Of course there have been many jokes about the Zoom attire- nice shirt or even jacket above and shorts or pajama bottoms below. While I do not go to that extreme, I have transitioned to wearing a nice shirt with jeans or maybe a nice shirt with sweats. The days of the necktie and jackets are gone (except for court of course). I think ultimately it creates a more relaxed atmosphere for the mediator and the clients.
Inclement weather-no problem! It used to be that here in the Northeast, if it snowed, that meant cancellations. That is no longer the case with Zoom. It just means if clients are home with children for a school day they need to make sure their children are occupied and tended to.
The same goes for sick days. While I thought maybe I had some special powers, after three years of skirting it, I recently came down with Covid. I obviously isolated as a result but I was able to work during the isolation period and continued to have mediations via Zoom. I would have otherwise had to have taken two weeks off of work.
Finally, working remotely gives us incredible opportunities for travel. My 30 year old daughter says she will never take a job that is not remote. Who could blame her. In the winters she heads to California for three months. For me, it opens up the possibility of travelling somewhere for a month and working several days of the week remotely or even working every day but being somewhere new.
The downsides to Zoom mediation are few but there are some. I do miss the personal interactions. It is not the same on Zoom. As I said above, it is intangible but no doubt it is different.
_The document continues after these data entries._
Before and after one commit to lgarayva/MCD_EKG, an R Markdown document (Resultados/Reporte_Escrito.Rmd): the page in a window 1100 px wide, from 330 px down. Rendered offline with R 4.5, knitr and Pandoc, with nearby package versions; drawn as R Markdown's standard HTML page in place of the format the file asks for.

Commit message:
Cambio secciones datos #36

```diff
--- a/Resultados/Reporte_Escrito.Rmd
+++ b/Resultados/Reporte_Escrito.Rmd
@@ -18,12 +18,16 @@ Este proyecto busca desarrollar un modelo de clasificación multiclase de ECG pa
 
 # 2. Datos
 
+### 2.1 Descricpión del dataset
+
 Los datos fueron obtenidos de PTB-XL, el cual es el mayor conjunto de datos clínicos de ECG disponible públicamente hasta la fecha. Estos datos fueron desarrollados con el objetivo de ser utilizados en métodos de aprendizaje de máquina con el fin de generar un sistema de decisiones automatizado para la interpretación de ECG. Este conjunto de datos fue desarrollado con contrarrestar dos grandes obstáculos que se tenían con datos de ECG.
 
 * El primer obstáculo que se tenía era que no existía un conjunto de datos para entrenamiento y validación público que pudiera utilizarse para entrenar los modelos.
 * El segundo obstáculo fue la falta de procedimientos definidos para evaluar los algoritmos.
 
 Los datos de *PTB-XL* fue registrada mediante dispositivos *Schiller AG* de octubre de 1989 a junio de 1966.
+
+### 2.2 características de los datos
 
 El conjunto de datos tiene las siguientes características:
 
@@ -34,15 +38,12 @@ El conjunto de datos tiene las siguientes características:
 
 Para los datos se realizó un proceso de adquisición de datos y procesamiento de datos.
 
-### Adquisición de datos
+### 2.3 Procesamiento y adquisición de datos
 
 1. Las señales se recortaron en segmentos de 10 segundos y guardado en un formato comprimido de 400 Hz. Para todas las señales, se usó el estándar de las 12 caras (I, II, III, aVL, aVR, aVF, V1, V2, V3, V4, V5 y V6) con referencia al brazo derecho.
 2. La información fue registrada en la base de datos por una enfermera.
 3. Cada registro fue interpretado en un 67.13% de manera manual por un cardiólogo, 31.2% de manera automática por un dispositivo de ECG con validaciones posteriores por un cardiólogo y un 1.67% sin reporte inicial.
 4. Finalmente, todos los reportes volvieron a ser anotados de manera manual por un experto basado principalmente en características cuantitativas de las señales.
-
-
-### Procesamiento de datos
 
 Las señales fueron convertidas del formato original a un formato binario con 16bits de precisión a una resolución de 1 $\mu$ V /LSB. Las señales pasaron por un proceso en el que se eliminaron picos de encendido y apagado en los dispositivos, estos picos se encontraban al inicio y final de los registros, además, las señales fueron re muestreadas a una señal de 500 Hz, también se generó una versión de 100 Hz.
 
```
You have to be careful to make sure you indicate in your calendar which clients you are meeting in person and which by Zoom. I have had the unfortunate experience of thinking a meeting was on Zoom and deciding to work from home only to realize too late that clients were waiting for me at my office. That only needs to happen once for you to figure out a strategy to avoid a reoccurrence.
The other financial downside of Zoom is that at this point I am almost getting paid exclusively by credit card and that adds a cost. Pre-pandemic I was paid almost exclusively by check. On the other hand, these days, many people (most clients under 40) don’t even have checks.
There are the occasional technical glitches, bad reception, poor audio or video or clients who just cannot seem to get the mechanics of Zoom. But these are the exceptions and we generally make do, including one person being on the mediation by phone if necessary.
While pre-pandemic, even though it existed, if someone had tried to convince me about the benefits of Zoom, I would have likely resisted. It seemed in theory a poor substitute for in person. Having now been doing Zoom mediation for three years, I am sold and will likely keep it as a major part of my practice. When given a choice these days, I find that most clients are still opting for meeting via Zoom. If all goes well and according to plan, I may even have the pleasure of conducing my mediations from ….. Arizona, Hawaii, Alaska and beyond!
Sometimes, the relationships in our lives can become toxic over time. Whether it’s in the relationships we hold with our colleagues, our partners, our family members, or our bosses, toxicity...By Sophie Bishop
Kluwer Mediation Blog and Kluwer Arbitration BlogRaymond Williams, Resources of Hope (published posthumously in 1989), p. 118 I write and will upload this blog on the eve of my departure...By Ian MacDuff